A demobilized centurion returns home to Pompeii to find his father murdered by a gang of black-hooded Christian robbers that terrorizes the city and he decides to investigate the matter while the nearby volcano threatens to erupt.
Antigonus, archon of Corinth, wants to build a magnificent temple dedicated to the goddess Aphrodite, for which the people are oppressed by new and very high taxes. The sculptor Demetrius, ... See full summary »
In Mexico at the time of the Revolution, Juan, the leader of a bandit family, meets John Mallory, an IRA explosives expert on the run from the British. Seeing John's skill with explosives, Juan decides to persuade him to join the bandits in a raid on the great bank of Mesa Verde. John in the meantime has made contact with the revolutionaries, and intends to use his dynamite in their service.
Mount Vesuvius looms ominously over the doomed city of Pompeii, a city in turmoil. Its citizens are being terrorized by a group of black-hooded thieves on the rampage, murdering entire families, and looting their homes. Strangely, they're also leaving a calling card. The sign of the Christian cross is being left as a remainder of who has carried out these terrible acts. On his way into the city, Centurion Glaucus Lito, is looking forward to seeing his father after completing his military service. When he arrives at his father's house he finds it in ruins and is told that his father has been murdered by the same masked raiders menacing the city. Glaucus begins to make enquiries, aided by the help of his friends, but begins to doubt that the peaceful Christian community are responsible for these murders. He soon finds out that the situation is a lot more complicated than he originally thought. After more extensive enquiries he discovers a conspiracy within the political and religious ...Written by
The material spewed from Vesuvius plunged the city into darkness and many of the people of Pompeii died from the gases and especially from breathing in the volcanic ash. However, this would not have been visually dramatic. See more »
This appears to be Sergio Leone's first film, and as such it is interesting enough. He made a few films like this in the beginning, another was "The Colossus of Rhodes" which was even worse, and already here you find all the worst sides of the director, the sadistic penchant for meaningless cruelty, the crude characterizations and as much brutal violence as possible.
The plot is completely changed from the famous novel of Bulwer-Lytton's, there is no mention of christianity in the novel, while here it is used to make another sort of "Quo Vadis?" Nothing wrong with that, the plot is actually quite interesting and well thought out, but it's the character of Julia that ruins the film - she is utterly unconvincing. Fernando Rey as Arbaces the scheming villain is good enough, and Steve Reeves has not yet developed into the dummy he was to turn into by too much muscular performances. He was no Charlton Heston, and his mere presence in a film ensures its second hand qualities.

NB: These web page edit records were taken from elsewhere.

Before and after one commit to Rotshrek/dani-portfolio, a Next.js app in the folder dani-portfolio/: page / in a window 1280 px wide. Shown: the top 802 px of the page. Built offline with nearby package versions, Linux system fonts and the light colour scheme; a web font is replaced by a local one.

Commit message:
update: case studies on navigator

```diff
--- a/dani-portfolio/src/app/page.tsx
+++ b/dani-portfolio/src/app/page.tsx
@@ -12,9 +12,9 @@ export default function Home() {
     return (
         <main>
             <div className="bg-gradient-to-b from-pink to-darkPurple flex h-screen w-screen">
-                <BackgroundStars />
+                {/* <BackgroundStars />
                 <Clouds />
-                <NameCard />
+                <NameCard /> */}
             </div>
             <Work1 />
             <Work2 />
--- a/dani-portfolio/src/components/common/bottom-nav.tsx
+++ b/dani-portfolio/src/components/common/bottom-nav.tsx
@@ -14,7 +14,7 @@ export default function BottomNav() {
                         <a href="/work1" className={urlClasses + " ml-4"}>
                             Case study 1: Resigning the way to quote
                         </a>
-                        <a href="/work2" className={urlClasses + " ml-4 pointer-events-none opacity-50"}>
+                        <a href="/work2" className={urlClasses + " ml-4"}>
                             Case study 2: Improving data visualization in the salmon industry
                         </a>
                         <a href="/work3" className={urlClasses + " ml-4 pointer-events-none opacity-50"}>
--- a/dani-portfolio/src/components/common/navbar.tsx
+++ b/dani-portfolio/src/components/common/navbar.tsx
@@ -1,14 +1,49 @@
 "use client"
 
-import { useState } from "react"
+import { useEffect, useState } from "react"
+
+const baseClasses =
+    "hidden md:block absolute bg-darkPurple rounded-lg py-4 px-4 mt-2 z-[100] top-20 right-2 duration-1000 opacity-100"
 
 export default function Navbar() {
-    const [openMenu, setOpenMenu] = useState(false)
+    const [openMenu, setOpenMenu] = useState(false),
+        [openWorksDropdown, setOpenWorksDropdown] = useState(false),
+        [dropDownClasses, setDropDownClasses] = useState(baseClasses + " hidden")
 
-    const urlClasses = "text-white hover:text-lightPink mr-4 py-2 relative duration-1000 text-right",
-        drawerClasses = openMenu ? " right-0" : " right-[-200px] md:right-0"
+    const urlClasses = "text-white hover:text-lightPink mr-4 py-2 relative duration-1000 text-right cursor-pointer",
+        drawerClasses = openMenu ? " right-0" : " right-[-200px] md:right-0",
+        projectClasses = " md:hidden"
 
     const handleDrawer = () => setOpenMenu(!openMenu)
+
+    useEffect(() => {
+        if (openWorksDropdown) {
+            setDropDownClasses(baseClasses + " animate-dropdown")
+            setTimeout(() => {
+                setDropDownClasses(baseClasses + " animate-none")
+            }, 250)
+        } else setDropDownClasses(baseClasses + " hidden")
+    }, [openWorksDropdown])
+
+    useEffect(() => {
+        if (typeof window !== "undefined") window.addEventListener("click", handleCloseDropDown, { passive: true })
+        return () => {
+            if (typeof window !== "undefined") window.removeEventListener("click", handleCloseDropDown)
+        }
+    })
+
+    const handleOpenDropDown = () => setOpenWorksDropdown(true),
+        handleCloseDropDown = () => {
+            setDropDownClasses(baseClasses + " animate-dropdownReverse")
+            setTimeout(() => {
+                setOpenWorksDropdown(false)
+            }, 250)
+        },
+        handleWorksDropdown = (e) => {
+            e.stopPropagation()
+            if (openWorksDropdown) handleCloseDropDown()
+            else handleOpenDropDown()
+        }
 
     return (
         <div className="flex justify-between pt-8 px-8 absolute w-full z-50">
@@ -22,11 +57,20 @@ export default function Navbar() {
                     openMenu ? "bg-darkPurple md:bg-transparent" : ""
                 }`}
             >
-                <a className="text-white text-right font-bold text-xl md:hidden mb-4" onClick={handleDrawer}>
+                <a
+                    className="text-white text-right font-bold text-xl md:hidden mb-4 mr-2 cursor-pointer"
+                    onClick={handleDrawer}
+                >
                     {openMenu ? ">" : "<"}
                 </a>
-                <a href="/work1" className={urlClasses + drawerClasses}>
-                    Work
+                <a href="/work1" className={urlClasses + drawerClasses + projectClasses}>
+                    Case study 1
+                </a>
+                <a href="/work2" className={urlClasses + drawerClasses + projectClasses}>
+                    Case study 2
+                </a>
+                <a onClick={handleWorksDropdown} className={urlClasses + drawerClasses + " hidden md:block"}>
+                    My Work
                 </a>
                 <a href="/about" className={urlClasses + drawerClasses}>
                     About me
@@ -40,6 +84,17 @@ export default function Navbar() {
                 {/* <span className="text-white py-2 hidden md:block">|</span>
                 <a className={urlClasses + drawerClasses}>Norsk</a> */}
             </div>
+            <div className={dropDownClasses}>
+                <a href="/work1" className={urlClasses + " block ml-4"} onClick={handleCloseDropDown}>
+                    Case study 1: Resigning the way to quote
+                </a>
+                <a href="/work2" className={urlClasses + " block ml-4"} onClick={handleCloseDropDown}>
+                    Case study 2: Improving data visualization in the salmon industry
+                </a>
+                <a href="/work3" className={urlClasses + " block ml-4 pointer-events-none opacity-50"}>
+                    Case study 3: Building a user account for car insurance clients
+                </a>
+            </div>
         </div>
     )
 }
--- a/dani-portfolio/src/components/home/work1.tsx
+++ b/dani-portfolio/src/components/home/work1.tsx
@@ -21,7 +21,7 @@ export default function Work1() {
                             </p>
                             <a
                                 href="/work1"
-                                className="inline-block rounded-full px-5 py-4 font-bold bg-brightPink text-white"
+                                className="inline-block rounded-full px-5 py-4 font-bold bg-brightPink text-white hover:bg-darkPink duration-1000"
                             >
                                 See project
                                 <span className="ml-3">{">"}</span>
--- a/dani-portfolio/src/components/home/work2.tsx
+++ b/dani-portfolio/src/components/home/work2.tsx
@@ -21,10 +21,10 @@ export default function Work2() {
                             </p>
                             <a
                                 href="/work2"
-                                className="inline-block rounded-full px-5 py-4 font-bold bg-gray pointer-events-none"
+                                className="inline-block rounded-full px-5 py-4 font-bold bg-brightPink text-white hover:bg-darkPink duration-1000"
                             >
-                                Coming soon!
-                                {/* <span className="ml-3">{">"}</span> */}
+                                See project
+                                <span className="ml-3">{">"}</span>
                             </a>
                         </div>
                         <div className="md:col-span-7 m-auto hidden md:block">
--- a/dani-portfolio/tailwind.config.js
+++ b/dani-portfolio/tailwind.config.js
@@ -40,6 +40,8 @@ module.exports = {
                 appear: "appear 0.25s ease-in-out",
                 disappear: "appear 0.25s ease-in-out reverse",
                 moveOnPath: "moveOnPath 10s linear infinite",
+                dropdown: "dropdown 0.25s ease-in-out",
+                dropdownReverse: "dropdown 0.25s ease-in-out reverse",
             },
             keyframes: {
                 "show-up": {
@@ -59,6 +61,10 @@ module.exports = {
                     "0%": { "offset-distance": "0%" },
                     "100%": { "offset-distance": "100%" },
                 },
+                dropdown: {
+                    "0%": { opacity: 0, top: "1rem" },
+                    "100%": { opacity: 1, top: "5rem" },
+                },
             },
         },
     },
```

The film was given a generous budget, though, which was used more than well. The epic apocalyptic scenes of the volcano eruption and the overwhelming catastrophe of the downfall of the city are rendered in great detail and very convincing. For Sergio Leone, it was not bad for a start.
1 of 2 people found this review helpful.
Was this review helpful to you?
| Report this